Instead, it is a story about their friend, Hallelujah (16), who has fallen in love with Mr. Farneaux (39), her period three English teacher.



“A Thankless Job for It’s [sic] Worker’s [sic],” by Vanessa Weibler Paris

Dec 20th, 2011 | By

Jonah sat before the panel of blinking red lights. Merry Christmas, except not merry and not Christmas. It was a hot July night, and he’d just started the second of a double shift.

“Pedantics,” he said, taking the next call.

Jonah could remember when teachers still used red pens. There were moans and groans and no-fairs every time a paper was returned. “God,” his friend Emmett complained after class. “She’s a million years old and half-blind; how can she even see such a tiny mistake and who the fuck even cares?”



“Dark Matter,” by Magda Knight

Dec 20th, 2011 | By

Although I’m alone in thinking this, it all started in a small pub at half past closing time. Several drinks in and an unspecified number of brain cells down, we approached the topics of the day with all the swagger of emperors and kings.

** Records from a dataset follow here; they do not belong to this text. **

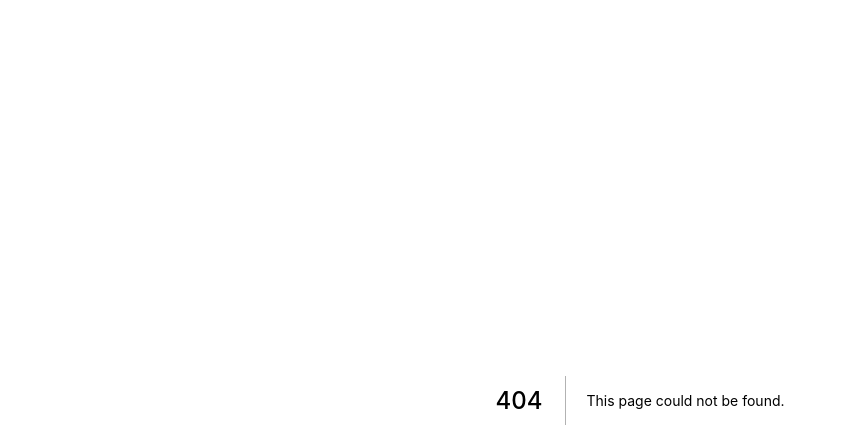
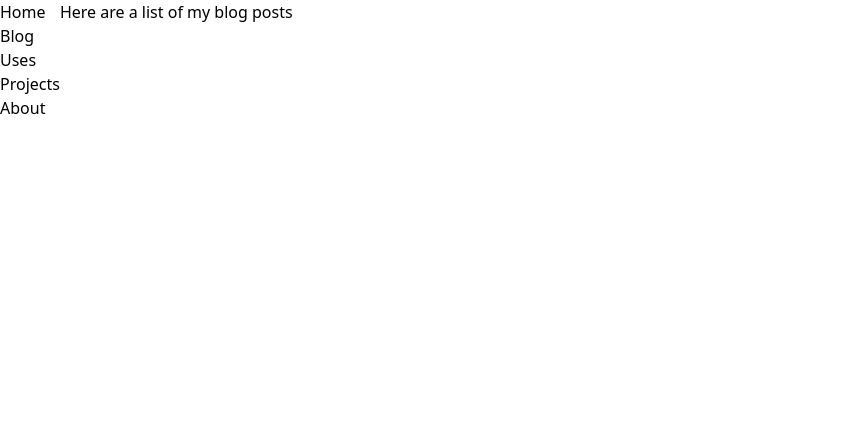
Before and after one commit to thefrugaldev/blog-v2, a Next.js app: page /blog in a window 1280 px wide. Before the commit this address had no page. Shown: the top 448 px of the page, without its empty margins (0-847 px from the left). Built offline with nearby package versions, Linux system fonts and the light colour scheme.

Commit message:
🔧 create initial component for sidebar navigation

```diff
--- a/src/components/layout.tsx
+++ b/src/components/layout.tsx
@@ -1,7 +1,13 @@
 import React, { FC } from 'react';
+import NavigationContainer from './navigation/navigation-container';
 
 const Layout: FC = ({ children }) => {
-  return <main>{children}</main>;
+  return (
+    <div className="container mx-auto flex">
+      <NavigationContainer />
+      <main className="flex-auto">{children}</main>
+    </div>
+  );
 };
 
 export default Layout;
--- /dev/null
+++ b/src/components/navigation/navigation-container.tsx
@@ -0,0 +1,16 @@
+import React from 'react';
+import NavigationItem from './navigation-item';
+
+const NavigationContainer = () => {
+  return (
+    <ul>
+      <NavigationItem name={'Home'} route={'/'} />
+      <NavigationItem name={'Blog'} route={'/blog'} />
+      <NavigationItem name={'Uses'} route={'/uses'} />
+      <NavigationItem name={'Projects'} route={'/projects'} />
+      <NavigationItem name={'About'} route={'/about'} />
+    </ul>
+  );
+};
+
+export default NavigationContainer;
--- /dev/null
+++ b/src/components/navigation/navigation-item.tsx
@@ -0,0 +1,17 @@
+import React, { FC } from 'react';
+import Link from 'next/link';
+
+const NavigationItem: FC<{ name: string; route: string }> = ({
+  name,
+  route,
+}) => {
+  return (
+    <li>
+      <Link href={route}>
+        <a>{name}</a>
+      </Link>
+    </li>
+  );
+};
+
+export default NavigationItem;
--- a/src/pages/about.tsx
+++ b/src/pages/about.tsx
@@ -1,7 +1,8 @@
 import React, { FC } from 'react';
+import Layout from '../components/layout';
 
 const AboutPage: FC = () => {
-  return <div>About page</div>;
+  return <Layout>About page</Layout>;
 };
 
 export default AboutPage;
--- /dev/null
+++ b/src/pages/blog/index.tsx
@@ -0,0 +1,12 @@
+import React from 'react';
+import Layout from '../../components/layout';
+
+const BlogPage = () => {
+  return (
+    <Layout>
+      <h1>Here are a list of my blog posts</h1>
+    </Layout>
+  );
+};
+
+export default BlogPage;
--- a/src/pages/index.tsx
+++ b/src/pages/index.tsx
@@ -1,10 +1,11 @@
 import React, { FC } from 'react';
+import Layout from '../components/layout';
 
 const HomePage: FC = () => {
   return (
-    <div className="mx-auto max-w-sm">
+    <Layout>
       <h1>Welcome to my blog!</h1>
-    </div>
+    </Layout>
   );
 };
 
--- a/src/pages/projects.tsx
+++ b/src/pages/projects.tsx
@@ -1,7 +1,8 @@
 import React, { FC } from 'react';
+import Layout from '../components/layout';
 
 const ProjectsPage: FC = () => {
-  return <div>Projects Page</div>;
+  return <Layout>Projects Page</Layout>;
 };
 
 export default ProjectsPage;
--- a/src/pages/uses.tsx
+++ b/src/pages/uses.tsx
@@ -1,7 +1,8 @@
 import React, { FC } from 'react';
+import Layout from '../components/layout';
 
 const UsesPage: FC = () => {
-  return <div>Uses page</div>;
+  return <Layout>Uses page</Layout>;
 };
 
 export default UsesPage;
```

It was Madeleine who broached the question first. She wrote it on the back of a beer mat, refusing to buy the next round until we’d considered her words with what she considered to be a suitable measure of gravitas.

The beer mat read:

A vast meteorite heads towards the earth. Then scientists announce it is actually a gigantic poo.